- Caitlin McGeehan
5 Things I've Learned About Interviews
Interviews can seem daunting and nerve-racking. However, after doing multiple interviews throughout my college career for internships and being an interviewer for my radio show, I’ve come to enjoy them. Here are some of my tips for job and internship interviews so hopefully your fear subsides.
1. Tailor your notes to the position
Employers want to hear about what you’ve done, but more importantly, how you can transfer it to the job/internship they’re hiring for. My advice is to tailor your notes for the interview to the position. For example, if you are interviewing for a non-profit organization in Philadelphia, you would want to mention your time in PRowl where you were on a non-profit’s account.
Get very specific in your notes about what you achieved in your previous positions and what tasks you did. Putting yourself in the employer’s shoes and thinking about what you would want to know about a potential employee is helpful, too.
2. Know your experience inside and out
I’ve had interviews where employers ask general questions about my experience (“What have you done in social media/pitching/writing?”) and I fill in what I feel is most applicable to the position. Others had questions about how I completed the specific tasks and projects I listed on my resume. Be prepared for both, plus the infamous “tell me about yourself” question!
3. Connect with the interviewer as a person
I know you hear this all the time, but an interview should be a conversation. I’ve learned this the most through my radio show. Sticking to the questions word-for-word and not reacting to my interviewees’ answers makes for a stiff and very short interview.
Even a minute or two of talking about the interviewer’s favorite aspect of PR, where you both went to school, what you’ve both been up to with hobbies or TV shows, is enough to make that connection. Also, you and the interviewer already have one thing in common: your career interests!
4. Have your own questions
At the end of each interview, they will typically ask if you have any questions, and you should have at least one. I always have one or two prepared based on my research of the organization and position.
You’ll probably have a question about something they mention when talking about their organization or the position itself. Depending on where the conversation is going, ask it as it pops up, or at the end of the interview.
There are some go-to questions (What would a day-to-day look like in this position? Are there opportunities for advancement in this position?), to have just in case.

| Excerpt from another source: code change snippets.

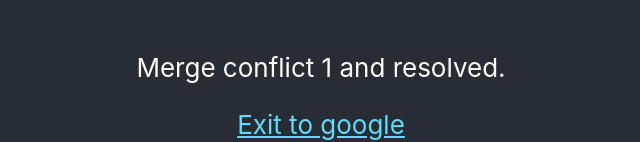
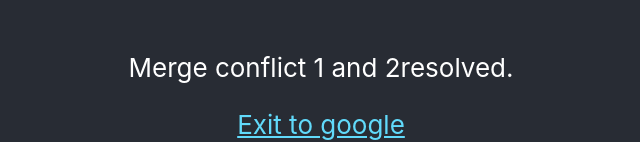
Before and after one commit to ayushchauhands/archis-academy-assignment, a React (Create React App) app: page / in a window 1280 px wide. Shown: the part 477-619 px from the top of the page, without its empty margins (319-959 px from the left). Built offline with nearby package versions, Linux system fonts and the light colour scheme.

Commit message:
syntax error fixed

```diff
--- a/src/App.js
+++ b/src/App.js
@@ -7,7 +7,7 @@ function App() {
       <header className="App-header">
         <img src={logo} className="App-logo" alt="logo" />
         <p>
-          Merge conflict 1  and resolved.
+          Merge conflict 1 and 2resolved.
         </p>
         <a
           className="App-link"
```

5. Ask for help
I have to admit, I’m not the best at this one, but I’m getting better.
First off, when you’re doing research on the organization, Google “(name of organization) interview process/questions.” Sometimes people who have been interviewed for positions at that organization share their experience and possibly the interview questions on Indeed or Glassdoor.
If you know someone who has interviewed or interned at the organization before, ask them what the interview process was like. They’ll most likely be honest about their experience and give you advice.
Interviews aren’t easy. Reading articles and blogs like this one can definitely help you out. However, a lot of what I’ve learned was from being thrown into the fire and just doing multiple interviews, but that is also a good thing. You’ll realize what your baseline is for an interview, and assess how you can improve from there.
This blog was written by Caitlin McGeehan, Vice President.